First, remember that blood pressure is reported as two numbers: systolic and diastolic. E.g., 135/92. The first number is the systolic number. A systolic pressure goal of under 120 mmHg may be better than the traditional goal of under 140, at least if you’re “at increased risk for cardiovascular disease.” The study at hand excluded folks with diabetes or prior stroke.
We randomly assigned 9,361 participants who were at increased risk for cardiovascular disease but did not have diabetes or previous stroke to adhere to an intensive treatment target (systolic blood pressure, <120 mm Hg) or a standard treatment target (systolic blood pressure, <140 mm Hg). The primary outcome was a composite of myocardial infarction, other acute coronary syndromes, stroke, acute decompensated heart failure, or death from cardiovascular causes. Additional primary outcome events occurring through the end of the intervention period (August 20, 2015) were adjudicated after data lock for the primary analysis. We also analyzed post-trial observational follow-up data through July 29, 2016.

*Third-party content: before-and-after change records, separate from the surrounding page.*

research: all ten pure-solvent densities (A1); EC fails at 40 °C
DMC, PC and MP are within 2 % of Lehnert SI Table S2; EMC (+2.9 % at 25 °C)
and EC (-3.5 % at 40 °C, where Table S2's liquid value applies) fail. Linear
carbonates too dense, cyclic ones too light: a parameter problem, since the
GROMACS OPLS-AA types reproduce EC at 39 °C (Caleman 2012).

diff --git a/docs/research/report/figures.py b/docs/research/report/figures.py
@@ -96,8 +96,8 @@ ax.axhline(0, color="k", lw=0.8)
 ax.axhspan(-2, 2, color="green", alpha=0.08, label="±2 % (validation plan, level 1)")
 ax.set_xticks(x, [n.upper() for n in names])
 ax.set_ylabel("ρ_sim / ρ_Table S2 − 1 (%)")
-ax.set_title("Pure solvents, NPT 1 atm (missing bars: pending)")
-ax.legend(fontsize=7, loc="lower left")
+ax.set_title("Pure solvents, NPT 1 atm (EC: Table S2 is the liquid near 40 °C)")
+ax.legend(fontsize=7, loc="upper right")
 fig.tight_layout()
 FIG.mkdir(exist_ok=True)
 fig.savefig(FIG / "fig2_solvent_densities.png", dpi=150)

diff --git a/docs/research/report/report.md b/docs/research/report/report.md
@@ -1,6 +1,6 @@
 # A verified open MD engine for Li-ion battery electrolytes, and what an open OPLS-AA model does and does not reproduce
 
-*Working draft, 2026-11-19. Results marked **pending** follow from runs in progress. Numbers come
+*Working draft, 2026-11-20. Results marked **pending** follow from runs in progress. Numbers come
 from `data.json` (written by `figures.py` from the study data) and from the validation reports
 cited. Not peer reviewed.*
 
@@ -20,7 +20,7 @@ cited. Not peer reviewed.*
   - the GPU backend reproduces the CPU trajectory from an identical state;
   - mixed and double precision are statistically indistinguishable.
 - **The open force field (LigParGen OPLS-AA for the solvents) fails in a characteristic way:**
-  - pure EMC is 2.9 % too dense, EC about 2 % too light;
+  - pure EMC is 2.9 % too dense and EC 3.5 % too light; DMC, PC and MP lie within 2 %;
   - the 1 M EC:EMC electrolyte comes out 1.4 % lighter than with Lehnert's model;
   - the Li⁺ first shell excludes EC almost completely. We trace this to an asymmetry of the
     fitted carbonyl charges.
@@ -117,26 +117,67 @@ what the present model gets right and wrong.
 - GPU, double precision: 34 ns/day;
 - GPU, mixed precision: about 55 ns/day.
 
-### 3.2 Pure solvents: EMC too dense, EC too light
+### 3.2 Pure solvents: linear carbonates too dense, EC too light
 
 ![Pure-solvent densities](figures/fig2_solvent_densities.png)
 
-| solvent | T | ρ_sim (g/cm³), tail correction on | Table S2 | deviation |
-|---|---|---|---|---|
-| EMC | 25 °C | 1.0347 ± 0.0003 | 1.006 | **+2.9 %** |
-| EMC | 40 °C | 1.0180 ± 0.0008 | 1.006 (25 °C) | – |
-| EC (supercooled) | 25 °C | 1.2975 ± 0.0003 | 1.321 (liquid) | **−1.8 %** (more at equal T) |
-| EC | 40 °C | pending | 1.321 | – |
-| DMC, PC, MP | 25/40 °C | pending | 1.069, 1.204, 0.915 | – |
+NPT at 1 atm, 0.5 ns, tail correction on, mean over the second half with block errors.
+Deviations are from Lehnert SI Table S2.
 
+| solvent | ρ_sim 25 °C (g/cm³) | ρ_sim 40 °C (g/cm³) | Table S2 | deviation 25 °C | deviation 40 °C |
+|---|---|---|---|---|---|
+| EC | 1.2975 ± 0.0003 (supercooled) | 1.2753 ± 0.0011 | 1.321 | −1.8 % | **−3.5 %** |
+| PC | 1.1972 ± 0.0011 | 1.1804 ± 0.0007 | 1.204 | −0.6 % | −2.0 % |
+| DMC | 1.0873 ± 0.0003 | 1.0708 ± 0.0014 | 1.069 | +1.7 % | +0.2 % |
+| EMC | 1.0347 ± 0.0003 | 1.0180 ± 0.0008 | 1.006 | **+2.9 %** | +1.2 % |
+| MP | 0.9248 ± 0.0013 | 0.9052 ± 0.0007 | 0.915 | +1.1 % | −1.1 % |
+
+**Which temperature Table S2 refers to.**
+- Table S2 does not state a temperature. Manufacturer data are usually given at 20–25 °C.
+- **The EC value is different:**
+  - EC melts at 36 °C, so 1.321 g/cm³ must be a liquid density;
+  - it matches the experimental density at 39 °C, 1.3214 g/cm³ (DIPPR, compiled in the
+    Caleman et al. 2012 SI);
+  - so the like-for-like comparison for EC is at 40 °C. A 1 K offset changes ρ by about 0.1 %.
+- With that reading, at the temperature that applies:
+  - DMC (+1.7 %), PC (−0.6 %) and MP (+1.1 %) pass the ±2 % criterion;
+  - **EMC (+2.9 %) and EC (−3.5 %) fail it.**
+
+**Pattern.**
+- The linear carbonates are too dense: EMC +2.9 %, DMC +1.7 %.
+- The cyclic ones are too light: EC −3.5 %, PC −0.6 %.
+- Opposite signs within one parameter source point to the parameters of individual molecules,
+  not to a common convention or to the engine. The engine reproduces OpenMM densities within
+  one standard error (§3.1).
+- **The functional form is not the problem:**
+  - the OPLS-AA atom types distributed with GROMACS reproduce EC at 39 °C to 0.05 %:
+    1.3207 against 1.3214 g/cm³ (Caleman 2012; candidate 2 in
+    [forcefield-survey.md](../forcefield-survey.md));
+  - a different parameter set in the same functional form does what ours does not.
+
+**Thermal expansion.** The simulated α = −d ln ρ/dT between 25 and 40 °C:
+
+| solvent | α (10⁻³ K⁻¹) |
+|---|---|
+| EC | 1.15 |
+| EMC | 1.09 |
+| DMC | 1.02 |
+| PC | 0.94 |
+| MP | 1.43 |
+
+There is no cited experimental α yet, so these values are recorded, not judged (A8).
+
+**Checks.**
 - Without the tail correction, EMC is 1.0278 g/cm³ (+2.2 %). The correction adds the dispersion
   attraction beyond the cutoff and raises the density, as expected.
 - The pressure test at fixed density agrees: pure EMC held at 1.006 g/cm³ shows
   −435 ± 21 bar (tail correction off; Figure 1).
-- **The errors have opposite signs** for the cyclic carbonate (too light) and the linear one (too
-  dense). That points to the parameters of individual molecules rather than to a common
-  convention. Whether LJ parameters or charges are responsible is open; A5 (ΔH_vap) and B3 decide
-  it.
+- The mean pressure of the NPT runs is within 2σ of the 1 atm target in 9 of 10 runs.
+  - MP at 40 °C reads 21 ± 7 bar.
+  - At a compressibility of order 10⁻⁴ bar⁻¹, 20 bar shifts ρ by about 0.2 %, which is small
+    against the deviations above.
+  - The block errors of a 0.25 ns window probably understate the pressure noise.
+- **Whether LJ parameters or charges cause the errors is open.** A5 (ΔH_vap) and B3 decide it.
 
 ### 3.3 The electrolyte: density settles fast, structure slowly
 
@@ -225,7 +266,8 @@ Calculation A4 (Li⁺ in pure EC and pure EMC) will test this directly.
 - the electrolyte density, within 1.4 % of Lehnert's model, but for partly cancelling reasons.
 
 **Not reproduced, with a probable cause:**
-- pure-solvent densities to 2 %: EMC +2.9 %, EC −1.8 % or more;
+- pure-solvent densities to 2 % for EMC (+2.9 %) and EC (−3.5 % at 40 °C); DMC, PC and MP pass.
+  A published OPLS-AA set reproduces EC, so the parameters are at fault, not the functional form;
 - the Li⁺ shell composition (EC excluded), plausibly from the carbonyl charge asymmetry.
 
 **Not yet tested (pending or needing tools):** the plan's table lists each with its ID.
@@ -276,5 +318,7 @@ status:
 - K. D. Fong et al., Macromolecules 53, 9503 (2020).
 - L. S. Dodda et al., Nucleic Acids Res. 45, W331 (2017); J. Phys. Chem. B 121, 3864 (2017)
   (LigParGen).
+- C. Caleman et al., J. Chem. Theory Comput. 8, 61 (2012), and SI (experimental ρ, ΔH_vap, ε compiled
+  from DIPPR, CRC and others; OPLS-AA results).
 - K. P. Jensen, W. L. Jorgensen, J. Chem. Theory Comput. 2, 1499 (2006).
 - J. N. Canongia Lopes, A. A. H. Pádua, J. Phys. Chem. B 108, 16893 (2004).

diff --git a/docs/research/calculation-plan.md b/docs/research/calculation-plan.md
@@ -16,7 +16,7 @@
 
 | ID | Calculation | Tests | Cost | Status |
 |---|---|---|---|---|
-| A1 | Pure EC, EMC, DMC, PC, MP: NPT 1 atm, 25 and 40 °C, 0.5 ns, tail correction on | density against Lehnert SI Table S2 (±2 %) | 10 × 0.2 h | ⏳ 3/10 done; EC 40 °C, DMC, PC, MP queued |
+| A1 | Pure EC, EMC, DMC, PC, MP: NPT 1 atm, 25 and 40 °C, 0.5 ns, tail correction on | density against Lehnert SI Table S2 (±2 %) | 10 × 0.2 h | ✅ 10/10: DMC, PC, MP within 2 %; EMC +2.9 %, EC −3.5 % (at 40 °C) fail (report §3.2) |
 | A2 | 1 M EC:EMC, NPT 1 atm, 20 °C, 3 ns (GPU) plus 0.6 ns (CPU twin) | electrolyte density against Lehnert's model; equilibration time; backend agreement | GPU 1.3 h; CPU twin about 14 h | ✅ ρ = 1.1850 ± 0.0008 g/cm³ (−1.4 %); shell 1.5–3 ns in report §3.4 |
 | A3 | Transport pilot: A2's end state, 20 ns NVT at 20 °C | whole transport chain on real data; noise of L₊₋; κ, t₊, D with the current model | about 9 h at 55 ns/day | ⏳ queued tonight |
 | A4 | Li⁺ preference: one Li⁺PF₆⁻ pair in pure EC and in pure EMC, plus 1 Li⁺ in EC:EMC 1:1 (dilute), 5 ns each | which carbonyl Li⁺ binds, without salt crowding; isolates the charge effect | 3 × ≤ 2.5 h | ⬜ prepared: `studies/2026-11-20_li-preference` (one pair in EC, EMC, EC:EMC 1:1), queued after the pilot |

At a median of 3.33 years of follow-up, the rate of the primary outcome and all-cause mortality during the trial were significantly lower in the intensive-treatment group than in the standard-treatment group (rate of the primary outcome, 1.77% per year vs. 2.40% per year; hazard ratio, 0.73; 95% confidence interval [CI], 0.63 to 0.86; all-cause mortality, 1.06% per year vs. 1.41% per year; hazard ratio, 0.75; 95% CI, 0.61 to 0.92). Serious adverse events of hypotension, electrolyte abnormalities, acute kidney injury or failure, and syncope were significantly more frequent in the intensive-treatment group. When trial and post-trial follow-up data were combined (3.88 years in total), similar patterns were found for treatment benefit and adverse events; however, rates of heart failure no longer differed between the groups.
Steve Parker, M.D.
PS: Exercise and loss of excess weigh helps control and prevent high blood pressure. Let me help.